About this exercise → From the records below, pull each line that has "replica".

Before-and-after change data
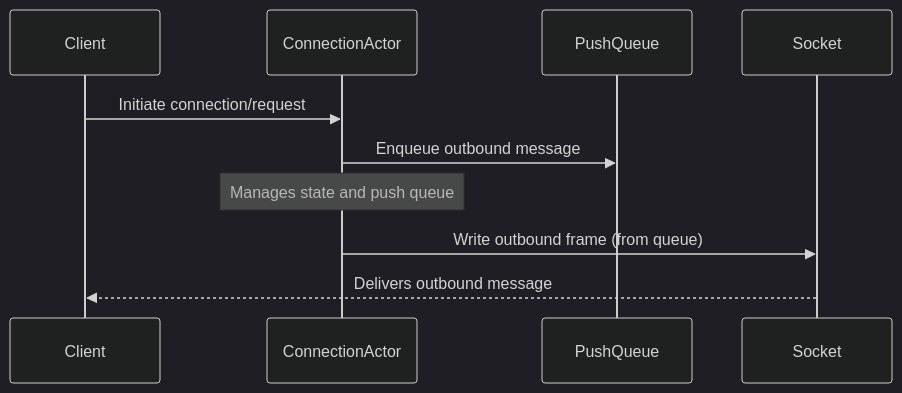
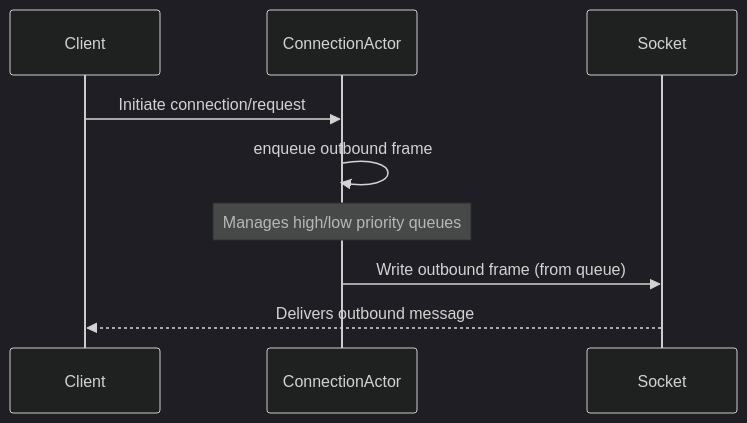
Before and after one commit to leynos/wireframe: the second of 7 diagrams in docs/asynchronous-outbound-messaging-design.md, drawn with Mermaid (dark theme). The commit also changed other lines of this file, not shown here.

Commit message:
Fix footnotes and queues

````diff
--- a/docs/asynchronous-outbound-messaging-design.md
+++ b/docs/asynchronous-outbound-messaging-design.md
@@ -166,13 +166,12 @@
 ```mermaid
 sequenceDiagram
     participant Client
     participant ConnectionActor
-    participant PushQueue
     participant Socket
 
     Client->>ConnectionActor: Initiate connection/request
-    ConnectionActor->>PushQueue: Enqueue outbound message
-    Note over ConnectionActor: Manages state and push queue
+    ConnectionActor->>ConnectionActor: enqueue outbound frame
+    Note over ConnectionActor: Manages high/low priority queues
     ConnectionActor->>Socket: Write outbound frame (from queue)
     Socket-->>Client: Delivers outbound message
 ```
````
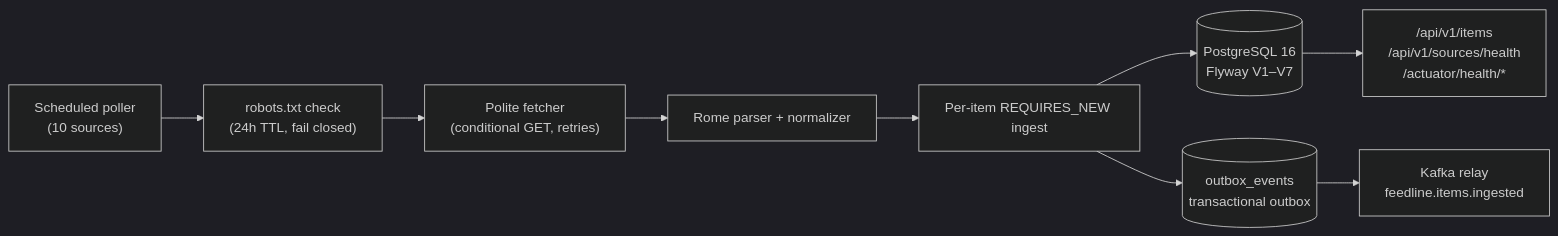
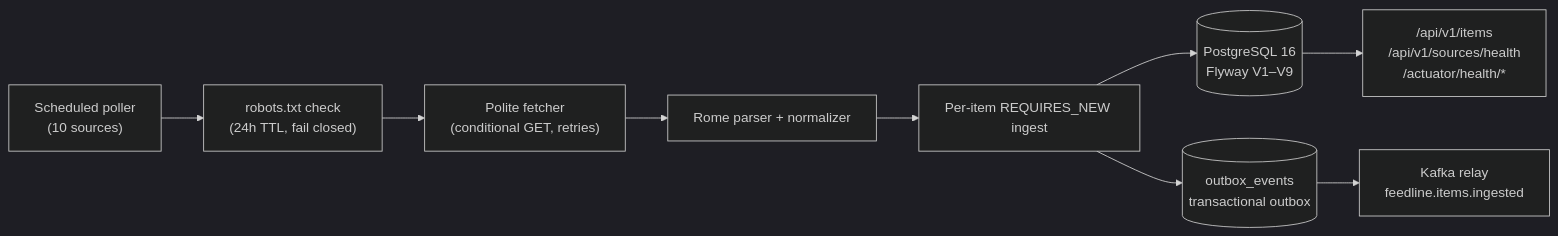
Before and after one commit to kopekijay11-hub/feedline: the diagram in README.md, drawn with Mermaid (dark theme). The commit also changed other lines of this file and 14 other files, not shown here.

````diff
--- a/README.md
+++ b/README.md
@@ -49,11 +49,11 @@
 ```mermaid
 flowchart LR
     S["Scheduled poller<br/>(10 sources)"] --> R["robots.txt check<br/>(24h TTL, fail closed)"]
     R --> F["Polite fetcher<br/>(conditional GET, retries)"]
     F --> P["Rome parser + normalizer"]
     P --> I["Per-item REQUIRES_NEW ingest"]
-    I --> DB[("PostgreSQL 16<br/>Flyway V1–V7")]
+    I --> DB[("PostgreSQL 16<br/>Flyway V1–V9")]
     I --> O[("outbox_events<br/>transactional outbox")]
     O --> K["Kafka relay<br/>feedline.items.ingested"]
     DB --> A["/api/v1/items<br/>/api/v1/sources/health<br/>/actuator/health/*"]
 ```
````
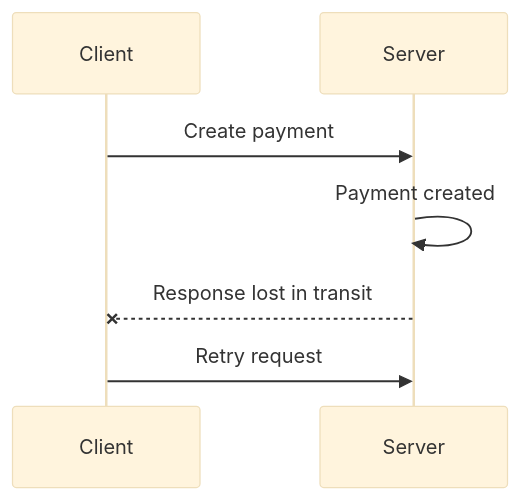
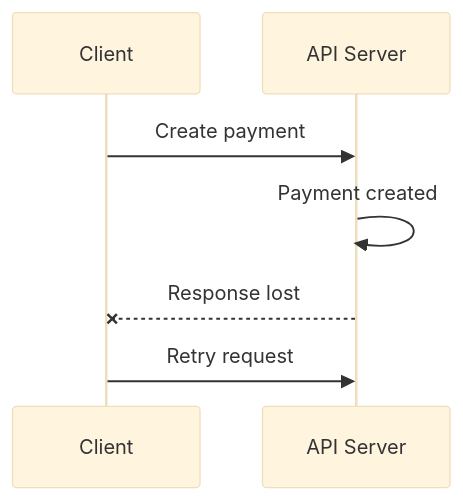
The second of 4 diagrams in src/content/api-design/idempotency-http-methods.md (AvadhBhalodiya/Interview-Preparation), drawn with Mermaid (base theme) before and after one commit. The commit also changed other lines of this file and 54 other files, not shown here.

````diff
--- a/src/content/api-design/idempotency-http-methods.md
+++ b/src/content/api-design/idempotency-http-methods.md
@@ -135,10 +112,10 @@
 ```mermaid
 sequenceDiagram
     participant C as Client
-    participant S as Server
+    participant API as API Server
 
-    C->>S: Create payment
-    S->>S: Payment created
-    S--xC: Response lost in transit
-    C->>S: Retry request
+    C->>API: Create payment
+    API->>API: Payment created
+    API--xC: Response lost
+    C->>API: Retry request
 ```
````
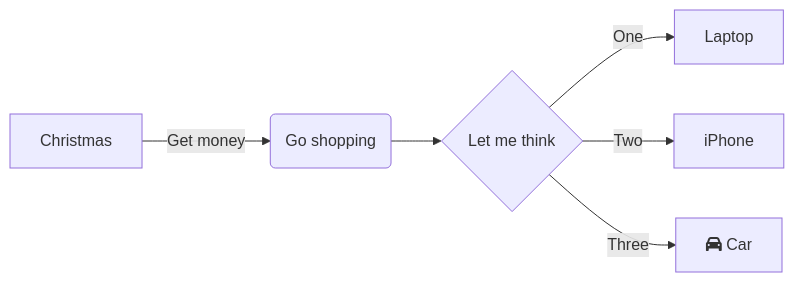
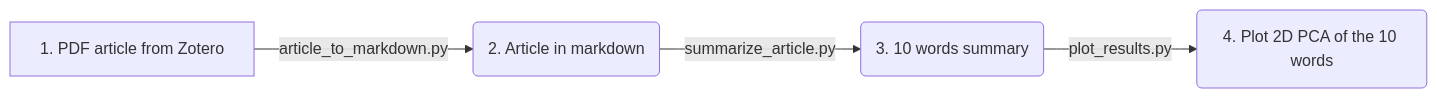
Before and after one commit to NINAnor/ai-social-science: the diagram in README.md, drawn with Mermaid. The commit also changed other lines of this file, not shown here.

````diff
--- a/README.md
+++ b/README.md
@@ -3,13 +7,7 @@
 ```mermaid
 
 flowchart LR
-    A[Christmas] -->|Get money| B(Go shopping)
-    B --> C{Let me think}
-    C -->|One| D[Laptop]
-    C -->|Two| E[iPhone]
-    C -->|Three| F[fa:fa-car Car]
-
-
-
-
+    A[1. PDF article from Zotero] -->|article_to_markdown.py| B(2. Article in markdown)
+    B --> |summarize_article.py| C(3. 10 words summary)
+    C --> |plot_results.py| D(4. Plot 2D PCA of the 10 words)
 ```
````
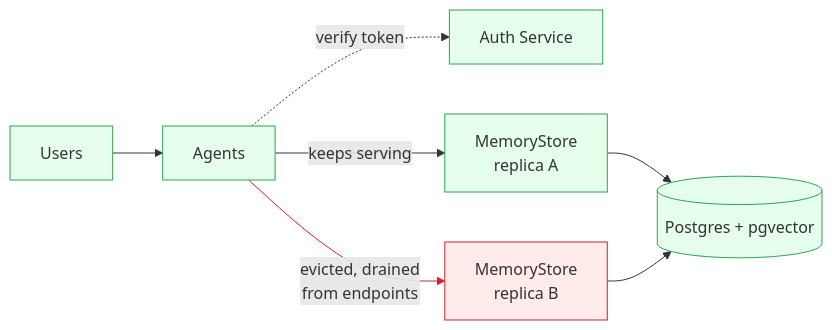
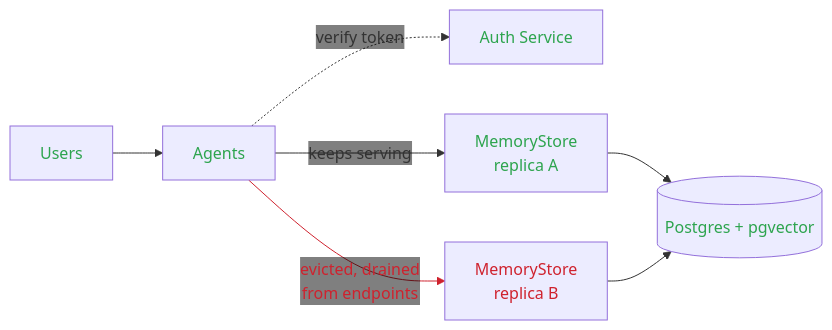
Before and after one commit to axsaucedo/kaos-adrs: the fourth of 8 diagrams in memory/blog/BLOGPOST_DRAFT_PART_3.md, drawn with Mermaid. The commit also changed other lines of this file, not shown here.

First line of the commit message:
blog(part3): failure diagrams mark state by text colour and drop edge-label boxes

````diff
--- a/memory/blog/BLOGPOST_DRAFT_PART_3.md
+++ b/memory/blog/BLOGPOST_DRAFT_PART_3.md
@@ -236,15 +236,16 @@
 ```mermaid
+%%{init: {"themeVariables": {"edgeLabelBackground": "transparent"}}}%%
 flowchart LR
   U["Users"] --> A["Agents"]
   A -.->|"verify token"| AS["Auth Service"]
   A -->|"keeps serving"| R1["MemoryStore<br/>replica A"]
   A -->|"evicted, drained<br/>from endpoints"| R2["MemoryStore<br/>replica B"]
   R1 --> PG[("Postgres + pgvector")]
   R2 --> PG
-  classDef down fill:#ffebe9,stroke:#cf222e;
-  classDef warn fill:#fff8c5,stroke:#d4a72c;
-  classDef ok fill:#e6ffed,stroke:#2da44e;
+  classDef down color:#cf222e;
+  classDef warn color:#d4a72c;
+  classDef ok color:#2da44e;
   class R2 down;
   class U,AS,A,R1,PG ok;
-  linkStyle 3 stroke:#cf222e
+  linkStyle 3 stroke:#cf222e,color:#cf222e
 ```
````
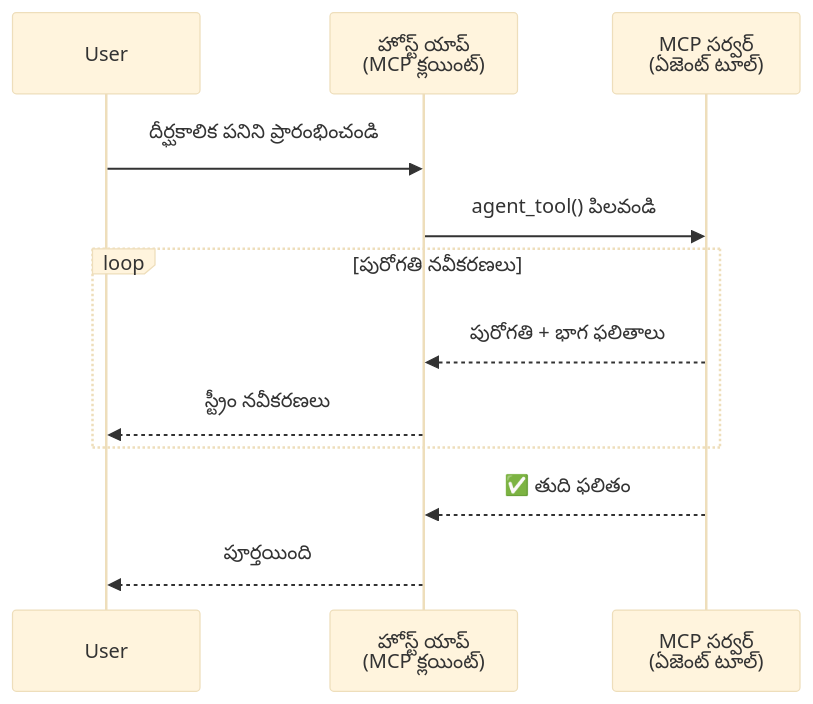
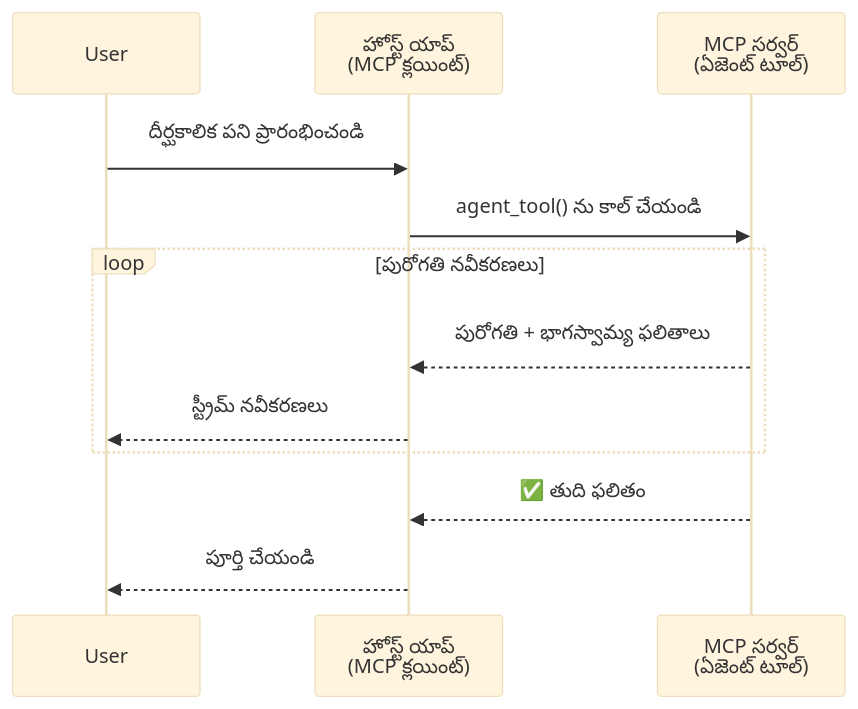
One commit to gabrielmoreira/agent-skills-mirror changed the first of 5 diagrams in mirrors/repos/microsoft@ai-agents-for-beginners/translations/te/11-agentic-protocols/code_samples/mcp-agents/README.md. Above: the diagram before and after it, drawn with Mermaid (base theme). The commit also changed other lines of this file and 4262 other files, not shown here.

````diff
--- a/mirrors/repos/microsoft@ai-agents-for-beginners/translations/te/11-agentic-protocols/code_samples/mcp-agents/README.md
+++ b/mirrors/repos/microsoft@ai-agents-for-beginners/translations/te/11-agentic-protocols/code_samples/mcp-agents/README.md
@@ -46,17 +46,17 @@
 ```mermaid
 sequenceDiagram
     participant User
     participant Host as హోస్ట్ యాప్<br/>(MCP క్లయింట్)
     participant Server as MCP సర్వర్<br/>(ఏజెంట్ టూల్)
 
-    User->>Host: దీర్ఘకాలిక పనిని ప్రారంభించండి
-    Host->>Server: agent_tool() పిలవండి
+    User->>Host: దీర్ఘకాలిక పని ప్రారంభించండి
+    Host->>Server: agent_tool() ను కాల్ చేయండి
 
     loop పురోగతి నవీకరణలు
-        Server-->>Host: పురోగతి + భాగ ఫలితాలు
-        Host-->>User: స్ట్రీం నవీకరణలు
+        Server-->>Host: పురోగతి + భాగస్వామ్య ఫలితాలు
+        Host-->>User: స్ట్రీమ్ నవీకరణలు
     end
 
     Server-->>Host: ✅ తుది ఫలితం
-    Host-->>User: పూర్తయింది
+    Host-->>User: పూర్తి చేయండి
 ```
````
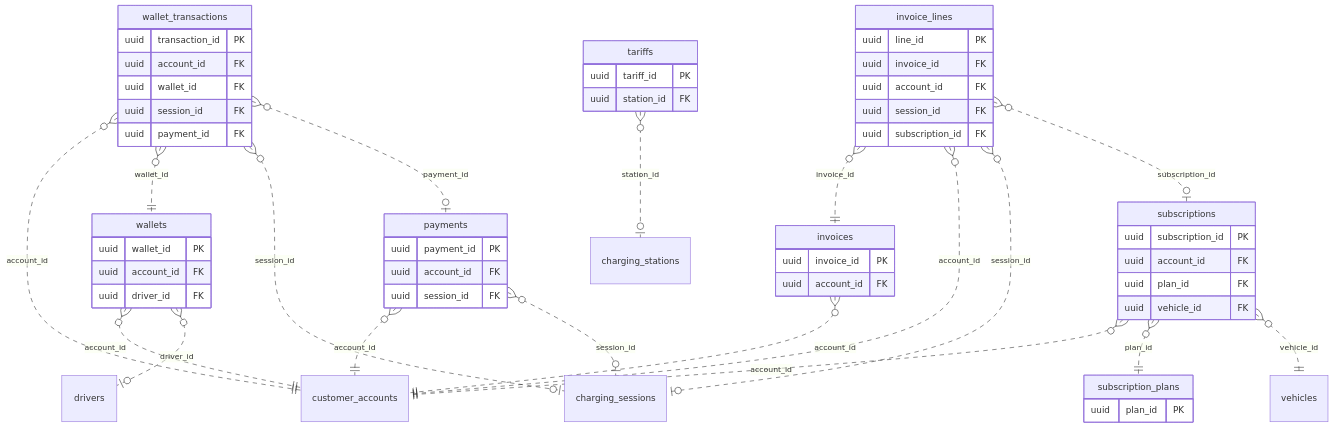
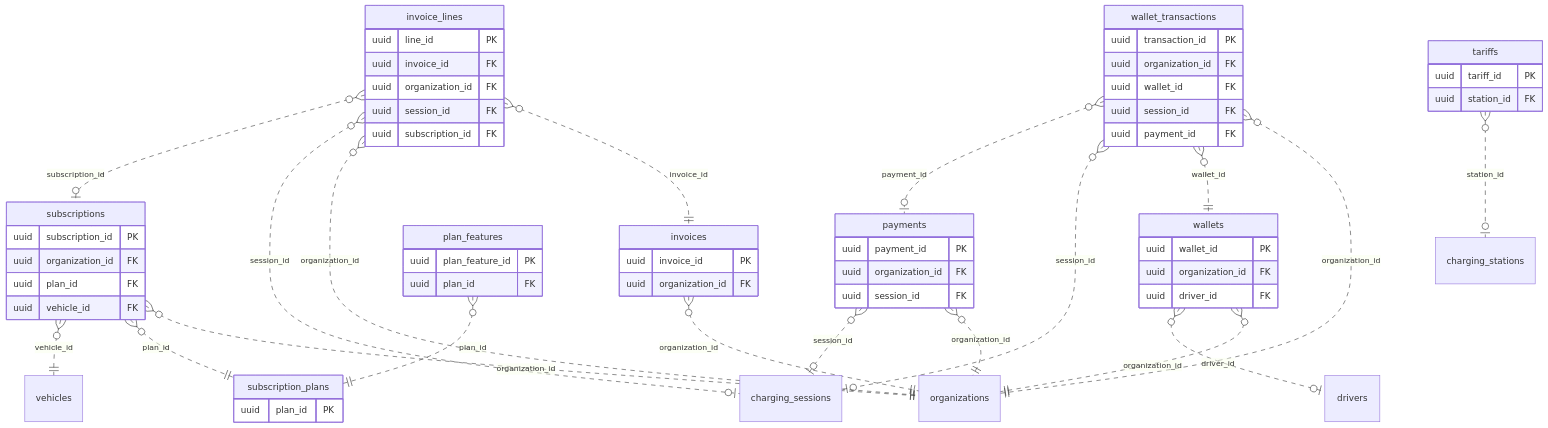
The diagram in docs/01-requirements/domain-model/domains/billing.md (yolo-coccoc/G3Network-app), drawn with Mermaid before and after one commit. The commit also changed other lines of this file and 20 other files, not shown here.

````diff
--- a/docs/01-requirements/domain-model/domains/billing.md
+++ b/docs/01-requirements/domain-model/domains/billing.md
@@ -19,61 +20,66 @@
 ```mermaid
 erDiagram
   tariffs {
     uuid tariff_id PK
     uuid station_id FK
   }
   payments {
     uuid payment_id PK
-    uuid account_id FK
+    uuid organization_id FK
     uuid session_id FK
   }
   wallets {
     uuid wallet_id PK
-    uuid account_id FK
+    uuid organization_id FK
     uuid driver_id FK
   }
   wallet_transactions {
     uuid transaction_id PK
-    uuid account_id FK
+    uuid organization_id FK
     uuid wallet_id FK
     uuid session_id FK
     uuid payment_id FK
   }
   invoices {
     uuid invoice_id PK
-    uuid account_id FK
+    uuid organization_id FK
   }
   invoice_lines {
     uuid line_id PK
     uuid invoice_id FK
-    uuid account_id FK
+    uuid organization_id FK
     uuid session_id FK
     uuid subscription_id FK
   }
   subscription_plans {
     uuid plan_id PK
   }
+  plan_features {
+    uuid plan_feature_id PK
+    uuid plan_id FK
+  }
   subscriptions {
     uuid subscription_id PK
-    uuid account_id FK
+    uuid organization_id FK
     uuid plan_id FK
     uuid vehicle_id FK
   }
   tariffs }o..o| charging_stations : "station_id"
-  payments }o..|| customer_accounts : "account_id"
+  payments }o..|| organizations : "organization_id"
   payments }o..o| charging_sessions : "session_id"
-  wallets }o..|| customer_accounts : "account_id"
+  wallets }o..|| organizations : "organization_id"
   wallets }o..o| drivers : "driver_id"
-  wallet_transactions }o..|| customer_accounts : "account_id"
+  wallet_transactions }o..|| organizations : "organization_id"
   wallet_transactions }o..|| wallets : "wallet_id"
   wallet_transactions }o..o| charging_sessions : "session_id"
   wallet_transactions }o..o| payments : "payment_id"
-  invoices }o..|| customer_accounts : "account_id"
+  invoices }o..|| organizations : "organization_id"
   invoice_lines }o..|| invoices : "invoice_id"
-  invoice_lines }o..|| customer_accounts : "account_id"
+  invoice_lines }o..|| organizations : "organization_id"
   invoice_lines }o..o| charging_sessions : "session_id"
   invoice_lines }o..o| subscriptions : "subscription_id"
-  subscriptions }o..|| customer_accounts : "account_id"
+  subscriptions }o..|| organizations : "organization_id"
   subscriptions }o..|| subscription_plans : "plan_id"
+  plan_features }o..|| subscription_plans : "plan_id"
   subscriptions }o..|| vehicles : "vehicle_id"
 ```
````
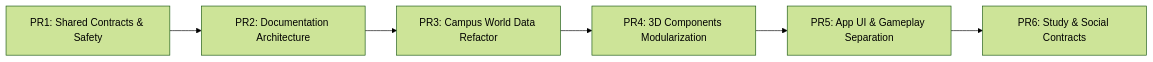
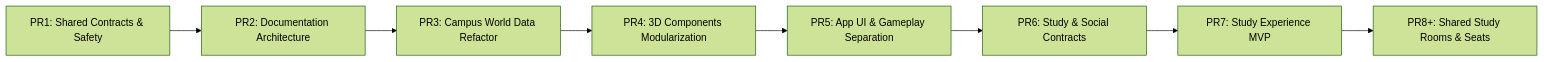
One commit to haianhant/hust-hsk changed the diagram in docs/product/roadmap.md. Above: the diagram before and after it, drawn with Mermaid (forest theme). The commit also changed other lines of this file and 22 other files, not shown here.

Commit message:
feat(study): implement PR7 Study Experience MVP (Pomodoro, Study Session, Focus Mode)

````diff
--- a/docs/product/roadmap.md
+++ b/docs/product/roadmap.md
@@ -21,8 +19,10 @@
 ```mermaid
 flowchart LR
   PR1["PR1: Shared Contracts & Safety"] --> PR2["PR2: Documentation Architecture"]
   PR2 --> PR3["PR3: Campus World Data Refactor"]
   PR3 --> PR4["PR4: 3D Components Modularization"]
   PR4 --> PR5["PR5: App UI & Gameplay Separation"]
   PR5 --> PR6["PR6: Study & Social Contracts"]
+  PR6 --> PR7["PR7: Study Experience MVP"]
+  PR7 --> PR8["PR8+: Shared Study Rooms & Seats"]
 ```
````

Result →
   A -->|"keeps serving"| R1["MemoryStore<br/>replica A"]
   A -->|"evicted, drained<br/>from endpoints"| R2["MemoryStore<br/>replica B"]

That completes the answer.